Extracted records
%%

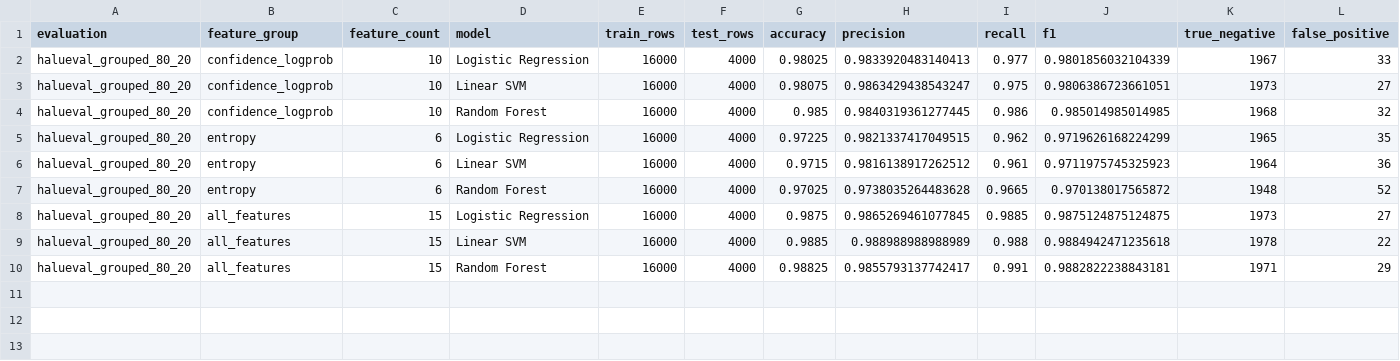
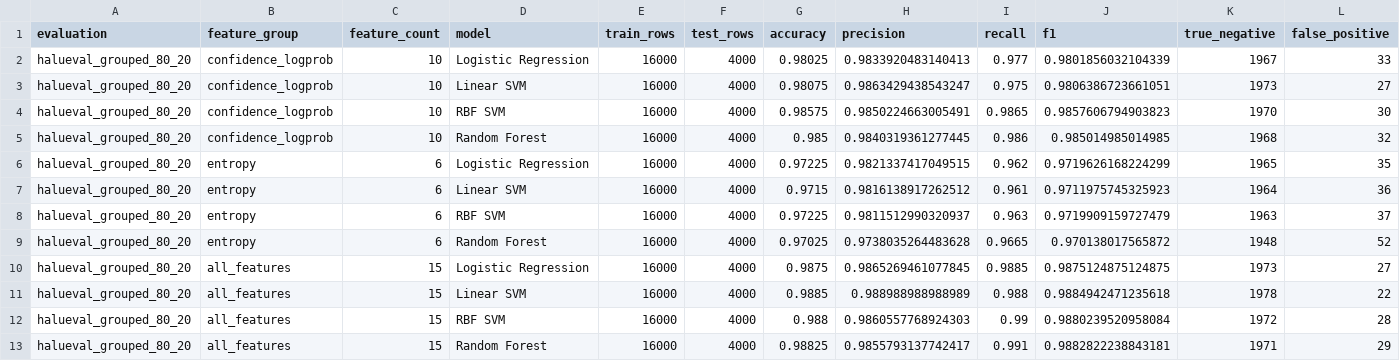
Before and after one commit to cankoc35/SEDS537-MachineLearningProject, a CSV file: outputs/tables/halueval_ablation_results.csv, drawn as a sheet; only a part is shown; rows hold the shown columns only; the diff names each change by its address in the sheet, - before the commit and + after, or states it on an @@ line.

```diff
--- a/outputs/tables/halueval_ablation_results.csv
+++ b/outputs/tables/halueval_ablation_results.csv
+row 4: halueval_grouped_80_20 | confidence_logprob | 10 | RBF SVM | 16000 | 4000 | 0.98575 | 0.9850224663005491 | 0.9865 | 0.9857606794903823 | 1970 | 30
+row 8: halueval_grouped_80_20 | entropy | 6 | RBF SVM | 16000 | 4000 | 0.97225 | 0.9811512990320937 | 0.963 | 0.9719909159727479 | 1963 | 37
+row 12: halueval_grouped_80_20 | all_features | 15 | RBF SVM | 16000 | 4000 | 0.988 | 0.9860557768924303 | 0.99 | 0.9880239520958084 | 1972 | 28
```
Also changed, not shown: outputs/tables/halueval_qwen05b_ablation_results.csv, outputs/tables/halueval_to_truthfulqa_ablation_results.csv, 9 other files.
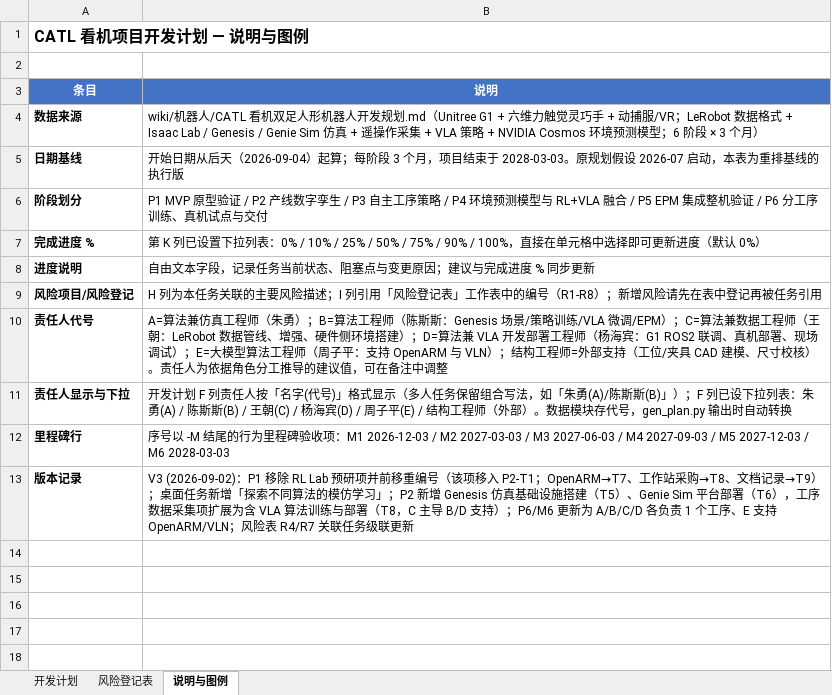
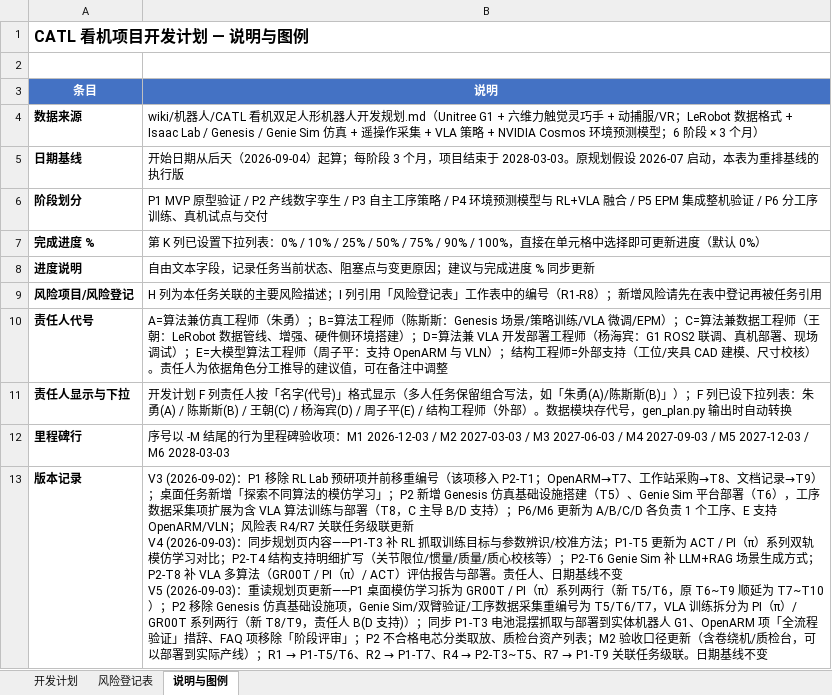
Before and after one commit to chensisi0730/obsidian_geesun, an Excel workbook: wiki/机器人/CATL 看机双足人形机器人开发计划.xlsx, sheet 说明与图例, drawn as a sheet; values as stored, in another font and other column widths than the file's, no borders; ↵ is a line break in a cell; the diff names each change by its address in the sheet, - before the commit and + after, or states it on an @@ line.

```diff
--- a/wiki/机器人/CATL 看机双足人形机器人开发计划.xlsx (sheet 说明与图例)
+++ b/wiki/机器人/CATL 看机双足人形机器人开发计划.xlsx (sheet 说明与图例)
@@ B13 (说明): …级联更新 → …级联更新 ↵ V4 (2026-09-03)：同步规划页内容——P1-T3 补 RL 抓取训练目标与参数辨识/校准方法；P1-T5 更新为 ACT / PI（π）系列双轨模仿学习对比；P2-T4 结构支持明细扩写（关节限位/惯量/质量/质心校核等）；P2-T6 Genie Sim 补 LLM+RAG 场景生成方式；P2-T8 补 VLA 多算法（GR00T / PI（π）/ ACT）评估报告与部署。责任人、日期基线不变 ↵ V5 (2026-09-03)：重读规划页更新——P1 桌面模仿学习拆为 GR00T / PI（π）系列两行（新 T5/T6，原 T6~T9 顺延为 T7~T10）；P2 移除 Genesis 仿真基础设施项，Genie Sim/双臂验证/工序数据采集重编号为 T5/T6/T7，VLA 训练拆分为 PI（π）/ GR00T 系列两行（新 T8/T9，责任人 B(D 支持)）；同步 P1-T3 电池混摆抓取与部署到实体机器人 G1、OpenARM 项「全流程验证」措辞、FAQ 项移除「阶段评审」；P2 不合格电芯分类取放、质检台资产列表；M2 验收口径更新（含卷绕机/质检台，可以部署到实际产线）；R1 → P1-T5/T6、R2 → P1-T7、R4 → P2-T3~T5、R7 → P1-T9 关联任务级联。日期基线不变 @@
```
Also changed, not shown: sheet 开发计划, sheet 风险登记表, 6 other files.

%%

### PROMPT
Before copying, set the pictures aside; then reproduce each entry above exactly.

### ANSWER SECTION
Before and after one commit to cankoc35/SEDS537-MachineLearningProject, a CSV file: outputs/tables/halueval_ablation_results.csv, drawn as a sheet; only a part is shown; rows hold the shown columns only; the diff names each change by its address in the sheet, - before the commit and + after, or states it on an @@ line.

```diff
--- a/outputs/tables/halueval_ablation_results.csv
+++ b/outputs/tables/halueval_ablation_results.csv
+row 4: halueval_grouped_80_20 | confidence_logprob | 10 | RBF SVM | 16000 | 4000 | 0.98575 | 0.9850224663005491 | 0.9865 | 0.9857606794903823 | 1970 | 30
+row 8: halueval_grouped_80_20 | entropy | 6 | RBF SVM | 16000 | 4000 | 0.97225 | 0.9811512990320937 | 0.963 | 0.9719909159727479 | 1963 | 37
+row 12: halueval_grouped_80_20 | all_features | 15 | RBF SVM | 16000 | 4000 | 0.988 | 0.9860557768924303 | 0.99 | 0.9880239520958084 | 1972 | 28
```
Also changed, not shown: outputs/tables/halueval_qwen05b_ablation_results.csv, outputs/tables/halueval_to_truthfulqa_ablation_results.csv, 9 other files.
Before and after one commit to chensisi0730/obsidian_geesun, an Excel workbook: wiki/机器人/CATL 看机双足人形机器人开发计划.xlsx, sheet 说明与图例, drawn as a sheet; values as stored, in another font and other column widths than the file's, no borders; ↵ is a line break in a cell; the diff names each change by its address in the sheet, - before the commit and + after, or states it on an @@ line.

```diff
--- a/wiki/机器人/CATL 看机双足人形机器人开发计划.xlsx (sheet 说明与图例)
+++ b/wiki/机器人/CATL 看机双足人形机器人开发计划.xlsx (sheet 说明与图例)
@@ B13 (说明): …级联更新 → …级联更新 ↵ V4 (2026-09-03)：同步规划页内容——P1-T3 补 RL 抓取训练目标与参数辨识/校准方法；P1-T5 更新为 ACT / PI（π）系列双轨模仿学习对比；P2-T4 结构支持明细扩写（关节限位/惯量/质量/质心校核等）；P2-T6 Genie Sim 补 LLM+RAG 场景生成方式；P2-T8 补 VLA 多算法（GR00T / PI（π）/ ACT）评估报告与部署。责任人、日期基线不变 ↵ V5 (2026-09-03)：重读规划页更新——P1 桌面模仿学习拆为 GR00T / PI（π）系列两行（新 T5/T6，原 T6~T9 顺延为 T7~T10）；P2 移除 Genesis 仿真基础设施项，Genie Sim/双臂验证/工序数据采集重编号为 T5/T6/T7，VLA 训练拆分为 PI（π）/ GR00T 系列两行（新 T8/T9，责任人 B(D 支持)）；同步 P1-T3 电池混摆抓取与部署到实体机器人 G1、OpenARM 项「全流程验证」措辞、FAQ 项移除「阶段评审」；P2 不合格电芯分类取放、质检台资产列表；M2 验收口径更新（含卷绕机/质检台，可以部署到实际产线）；R1 → P1-T5/T6、R2 → P1-T7、R4 → P2-T3~T5、R7 → P1-T9 关联任务级联。日期基线不变 @@
```
Also changed, not shown: sheet 开发计划, sheet 风险登记表, 6 other files.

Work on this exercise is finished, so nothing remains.